Please write out every record exactly, but keep any images out of it.

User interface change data
━━━

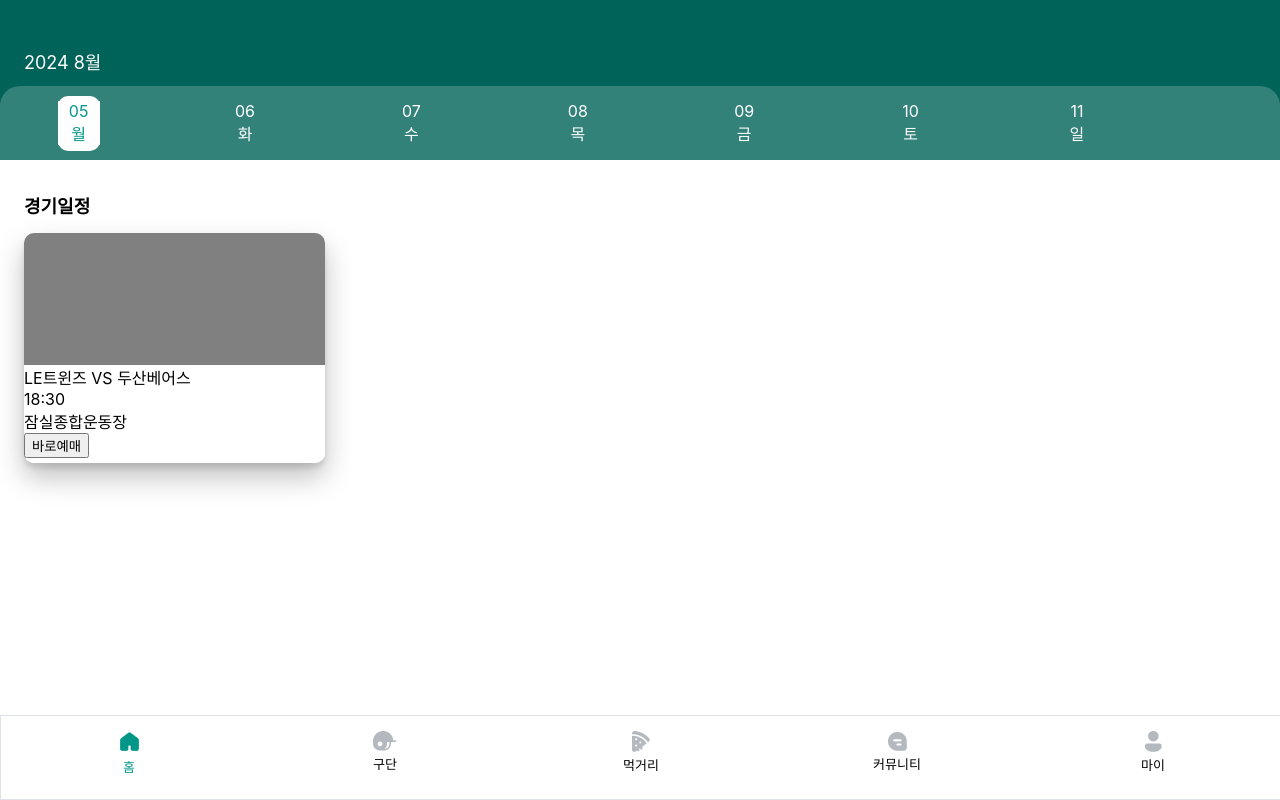
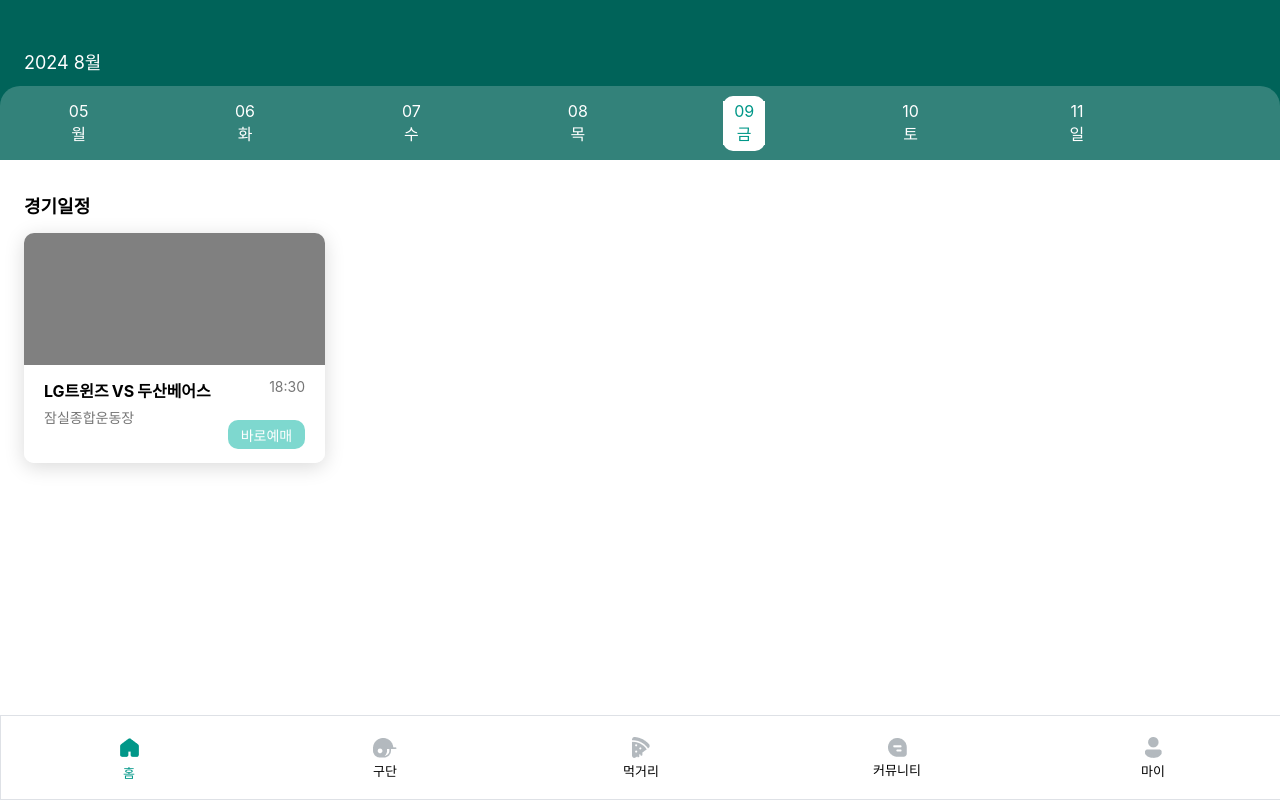
Before and after one commit to soom4478/homelearn_frontend, a React (Create React App) app: page / in a window 1280 px wide. Built offline with nearby package versions, Linux system fonts and the light colour scheme.

Commit message:
feat : home 경기 일정 추가

```diff
--- a/src/Food/StoreContext.js
+++ b/src/Food/StoreContext.js
@@ -30,7 +30,7 @@
       popularMenu: "양념치킨",
       todayOrder: 20,
       imgSrc: "https://thenaum.cdn-nhncommerce.com/data/goods/20/08/35/1000005511/1000005511_detail_017.jpg",
-    },
+    }
   ]);
 
   return (
--- a/src/Food/foodMain.css
+++ b/src/Food/foodMain.css
@@ -1,7 +1,12 @@
 /* foodMain.css */
+body {
+    margin: 0;
+    padding: 0;
+}
+
 nav {
     width: 100%;
-    height: 100%;
+    height: auto;
     background-color: #1B7065;
     margin: 0;
     padding: 0;
@@ -47,7 +52,6 @@
     pointer-events: none; /* 화살표 클릭 불가능하게 설정 */
 }
 
-
 .search {
     background-color: white;
     color: #AEAEB2;
@@ -62,6 +66,7 @@
     margin-top: 0;
     display: flex; /* flexbox 사용 */
     align-items: center; /* 상하 가운데 정렬 */
+    position: relative; /* 추가 */
 }
 
 .search input {
@@ -69,7 +74,8 @@
 }
 
 #search_icon {
-    margin: auto;
+    position: absolute; /* 추가 */
+    right: 10px; /* 오른쪽으로 이동 */
 }
 
 #input {
@@ -157,7 +163,6 @@
     align-content: center;
     display: inline-block;
     margin-left: 5px;
-
 }
 
 .category #block {
--- a/src/Food/foodMain.js
+++ b/src/Food/foodMain.js
@@ -16,7 +16,6 @@
   const [searchIcon, setSearchIcon] = useState(search_icon);
   const selectRef = useRef(null);
   const [selectWidth, setSelectWidth] = useState(0);
-  const [containerHeight, setContainerHeight] = useState("500px");
   const navigate = useNavigate();
 
   const handleClick = (category) => {
@@ -46,14 +45,6 @@
       setSelectWidth(selectRef.current.offsetWidth);
     }
   }, [selectedOption]);
-
-  useEffect(() => {
-    if (stores.length > 1) {
-      setContainerHeight("auto");
-    } else {
-      setContainerHeight("500px");
-    }
-  }, [stores.length]);
 
   const handleStoreClick = (storeId) => {
     navigate(`/food/${storeId}`);
@@ -94,7 +85,7 @@
           onClick={handleSearchClick}
         />
       </div>
-      <div className="container2" style={{ height: containerHeight }}>
+      <div className="container2">
         <div className="display">
           <div className="text">
             <p id="beer1">대구 삼성라이온즈 파크에서</p>
--- a/src/Home/home.css
+++ b/src/Home/home.css
@@ -66,6 +66,8 @@
     color: white;
     margin: 0;
     width: auto;
+    height: auto;
+    text-align: center;
 }
 
 #day.selected, #day2.selected {
@@ -83,7 +85,7 @@
     height: 230px;
     margin-left: 24px;
     border-radius: 10px;
-    box-shadow: 0 14px 28px rgba(0, 0, 0, 0.25), 0 5px 5px rgba(0, 0, 0, 0.1);
+    box-shadow: 0 4px 20px 0px rgba(0, 0, 0, 0.15);
 }
 
 .scheduleCon1 {
@@ -101,9 +103,78 @@
     border-bottom-left-radius: 10px;
     border-bottom-right-radius: 10px;
     display: inline-block;
+    position: relative; /* 추가 */
 }
 
 #title, #time, #ground {
     margin: auto 0;
     width: auto;
+    display: inline-block;
 }
+
+#time, #reservation {
+    display: inline-block;
+}
+
+#title {
+    font-weight: bold;
+    margin-left: 20px;
+    margin-top: 13px;
+    font-size: 16px;
+}
+
+#title1, #title2, #title3 {
+    display: inline-block;
+}
+
+#title2 {
+    margin: 0 3px;
+}
+
+#time {
+    font-size: 14px;
+    color: #767676;
+    float: right;
+    margin-top: 13px;
+    margin-right: 20px;
+}
+
+#ground {
+    font-size: 14px;
+    color: #767676;
+    margin-left: 20px;
+    margin-top: 5px;
+}
+
+#reservation {
+    position: absolute; /* 추가 */
+    right: 20px; /* 오른쪽으로 이동 */
+    bottom: 12px; /* 아래쪽으로 이동 */
+    margin-bottom: 2px;
+    width: 77px;
+    height: 29px;
+    border-radius: 10px;
+    border: none;
+    background-color: #7ED8CF;
+    cursor: pointer;
+}
+
+#reservation.clicked {
+    background-color: #38AE9F;
+}
+
+@keyframes changeColor {
+    0% {
+        background-color: #009788;
+    }
+    50% {
+        background-color: #005f4b;
+    }
+    100% {
+        background-color: #009788;
+    }
+}
+#buttonText {
+    font-size: 14px;
+    color: white;
+}
--- a/src/Home/home.js
+++ b/src/Home/home.js
@@ -1,7 +1,16 @@
-import React from "react";
+import React, { useState } from "react";
 import "./home.css";
 
 const Home = () => {
+  const [isClicked, setIsClicked] = useState(false);
+
+  const handleButtonClick = () => {
+    setIsClicked(true);
+    setTimeout(() => {
+      setIsClicked(false);
+    }, 100); // 3초 후에 원래 색으로 돌아옴
+  };
+
   const days = [
     { day: "05", label: "월" },
     { day: "06", label: "화" },
@@ -12,7 +21,7 @@
     { day: "11", label: "일" },
   ];
 
-  const selectedIndex = 0; // 인덱스 설정
+  const selectedIndex = 4; // 인덱스 설정
 
   return (
     <div className="container">
@@ -35,10 +44,20 @@
           <div className="scheduleCon1"></div>
           <div className="scheduleCon2">
             <div className="scheduleImfo">
-              <p id="title">LE트윈즈 VS 두산베어스</p>
+              <div id="title">
+                <p id="title1">LG트윈즈</p>
+                <p id="title2">VS</p>
+                <p id="title3">두산베어스</p>
+              </div>
               <p id="time">18:30</p>
               <p id="ground">잠실종합운동장</p>
-              <button id="reservation">바로예매</button>
+              <button
+                id="reservation"
+                className={isClicked ? "clicked" : ""}
+                onClick={handleButtonClick}
+              >
+                <p id="buttonText">바로예매</p>
+              </button>
             </div>
           </div>
         </div>
--- a/src/index.css
+++ b/src/index.css
@@ -15,6 +15,12 @@
   padding: 0;
 }
 
+p {
+  margin: 0;
+  padding: 0;
+  width: auto;
+}
+
 code {
   font-family: source-code-pro, Menlo, Monaco, Consolas, 'Courier New',
     monospace;
```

━━━

Your solution
Before and after one commit to soom4478/homelearn_frontend, a React (Create React App) app: page / in a window 1280 px wide. Built offline with nearby package versions, Linux system fonts and the light colour scheme.

Commit message:
feat : home 경기 일정 추가

```diff
--- a/src/Food/StoreContext.js
+++ b/src/Food/StoreContext.js
@@ -30,7 +30,7 @@
       popularMenu: "양념치킨",
       todayOrder: 20,
       imgSrc: "https://thenaum.cdn-nhncommerce.com/data/goods/20/08/35/1000005511/1000005511_detail_017.jpg",
-    },
+    }
   ]);
 
   return (
--- a/src/Food/foodMain.css
+++ b/src/Food/foodMain.css
@@ -1,7 +1,12 @@
 /* foodMain.css */
+body {
+    margin: 0;
+    padding: 0;
+}
+
 nav {
     width: 100%;
-    height: 100%;
+    height: auto;
     background-color: #1B7065;
     margin: 0;
     padding: 0;
@@ -47,7 +52,6 @@
     pointer-events: none; /* 화살표 클릭 불가능하게 설정 */
 }
 
-
 .search {
     background-color: white;
     color: #AEAEB2;
@@ -62,6 +66,7 @@
     margin-top: 0;
     display: flex; /* flexbox 사용 */
     align-items: center; /* 상하 가운데 정렬 */
+    position: relative; /* 추가 */
 }
 
 .search input {
@@ -69,7 +74,8 @@
 }
 
 #search_icon {
-    margin: auto;
+    position: absolute; /* 추가 */
+    right: 10px; /* 오른쪽으로 이동 */
 }
 
 #input {
@@ -157,7 +163,6 @@
     align-content: center;
     display: inline-block;
     margin-left: 5px;
-
 }
 
 .category #block {
--- a/src/Food/foodMain.js
+++ b/src/Food/foodMain.js
@@ -16,7 +16,6 @@
   const [searchIcon, setSearchIcon] = useState(search_icon);
   const selectRef = useRef(null);
   const [selectWidth, setSelectWidth] = useState(0);
-  const [containerHeight, setContainerHeight] = useState("500px");
   const navigate = useNavigate();
 
   const handleClick = (category) => {
@@ -46,14 +45,6 @@
       setSelectWidth(selectRef.current.offsetWidth);
     }
   }, [selectedOption]);
-
-  useEffect(() => {
-    if (stores.length > 1) {
-      setContainerHeight("auto");
-    } else {
-      setContainerHeight("500px");
-    }
-  }, [stores.length]);
 
   const handleStoreClick = (storeId) => {
     navigate(`/food/${storeId}`);
@@ -94,7 +85,7 @@
           onClick={handleSearchClick}
         />
       </div>
-      <div className="container2" style={{ height: containerHeight }}>
+      <div className="container2">
         <div className="display">
           <div className="text">
             <p id="beer1">대구 삼성라이온즈 파크에서</p>
--- a/src/Home/home.css
+++ b/src/Home/home.css
@@ -66,6 +66,8 @@
     color: white;
     margin: 0;
     width: auto;
+    height: auto;
+    text-align: center;
 }
 
 #day.selected, #day2.selected {
@@ -83,7 +85,7 @@
     height: 230px;
     margin-left: 24px;
     border-radius: 10px;
-    box-shadow: 0 14px 28px rgba(0, 0, 0, 0.25), 0 5px 5px rgba(0, 0, 0, 0.1);
+    box-shadow: 0 4px 20px 0px rgba(0, 0, 0, 0.15);
 }
 
 .scheduleCon1 {
@@ -101,9 +103,78 @@
     border-bottom-left-radius: 10px;
     border-bottom-right-radius: 10px;
     display: inline-block;
+    position: relative; /* 추가 */
 }
 
 #title, #time, #ground {
     margin: auto 0;
     width: auto;
+    display: inline-block;
 }
+
+#time, #reservation {
+    display: inline-block;
+}
+
+#title {
+    font-weight: bold;
+    margin-left: 20px;
+    margin-top: 13px;
+    font-size: 16px;
+}
+
+#title1, #title2, #title3 {
+    display: inline-block;
+}
+
+#title2 {
+    margin: 0 3px;
+}
+
+#time {
+    font-size: 14px;
+    color: #767676;
+    float: right;
+    margin-top: 13px;
+    margin-right: 20px;
+}
+
+#ground {
+    font-size: 14px;
+    color: #767676;
+    margin-left: 20px;
+    margin-top: 5px;
+}
+
+#reservation {
+    position: absolute; /* 추가 */
+    right: 20px; /* 오른쪽으로 이동 */
+    bottom: 12px; /* 아래쪽으로 이동 */
+    margin-bottom: 2px;
+    width: 77px;
+    height: 29px;
+    border-radius: 10px;
+    border: none;
+    background-color: #7ED8CF;
+    cursor: pointer;
+}
+
+#reservation.clicked {
+    background-color: #38AE9F;
+}
+
+@keyframes changeColor {
+    0% {
+        background-color: #009788;
+    }
+    50% {
+        background-color: #005f4b;
+    }
+    100% {
+        background-color: #009788;
+    }
+}
+#buttonText {
+    font-size: 14px;
+    color: white;
+}
--- a/src/Home/home.js
+++ b/src/Home/home.js
@@ -1,7 +1,16 @@
-import React from "react";
+import React, { useState } from "react";
 import "./home.css";
 
 const Home = () => {
+  const [isClicked, setIsClicked] = useState(false);
+
+  const handleButtonClick = () => {
+    setIsClicked(true);
+    setTimeout(() => {
+      setIsClicked(false);
+    }, 100); // 3초 후에 원래 색으로 돌아옴
+  };
+
   const days = [
     { day: "05", label: "월" },
     { day: "06", label: "화" },
@@ -12,7 +21,7 @@
     { day: "11", label: "일" },
   ];
 
-  const selectedIndex = 0; // 인덱스 설정
+  const selectedIndex = 4; // 인덱스 설정
 
   return (
     <div className="container">
@@ -35,10 +44,20 @@
           <div className="scheduleCon1"></div>
           <div className="scheduleCon2">
             <div className="scheduleImfo">
-              <p id="title">LE트윈즈 VS 두산베어스</p>
+              <div id="title">
+                <p id="title1">LG트윈즈</p>
+                <p id="title2">VS</p>
+                <p id="title3">두산베어스</p>
+              </div>
               <p id="time">18:30</p>
               <p id="ground">잠실종합운동장</p>
-              <button id="reservation">바로예매</button>
+              <button
+                id="reservation"
+                className={isClicked ? "clicked" : ""}
+                onClick={handleButtonClick}
+              >
+                <p id="buttonText">바로예매</p>
+              </button>
             </div>
           </div>
         </div>
--- a/src/index.css
+++ b/src/index.css
@@ -15,6 +15,12 @@
   padding: 0;
 }
 
+p {
+  margin: 0;
+  padding: 0;
+  width: auto;
+}
+
 code {
   font-family: source-code-pro, Menlo, Monaco, Consolas, 'Courier New',
     monospace;
```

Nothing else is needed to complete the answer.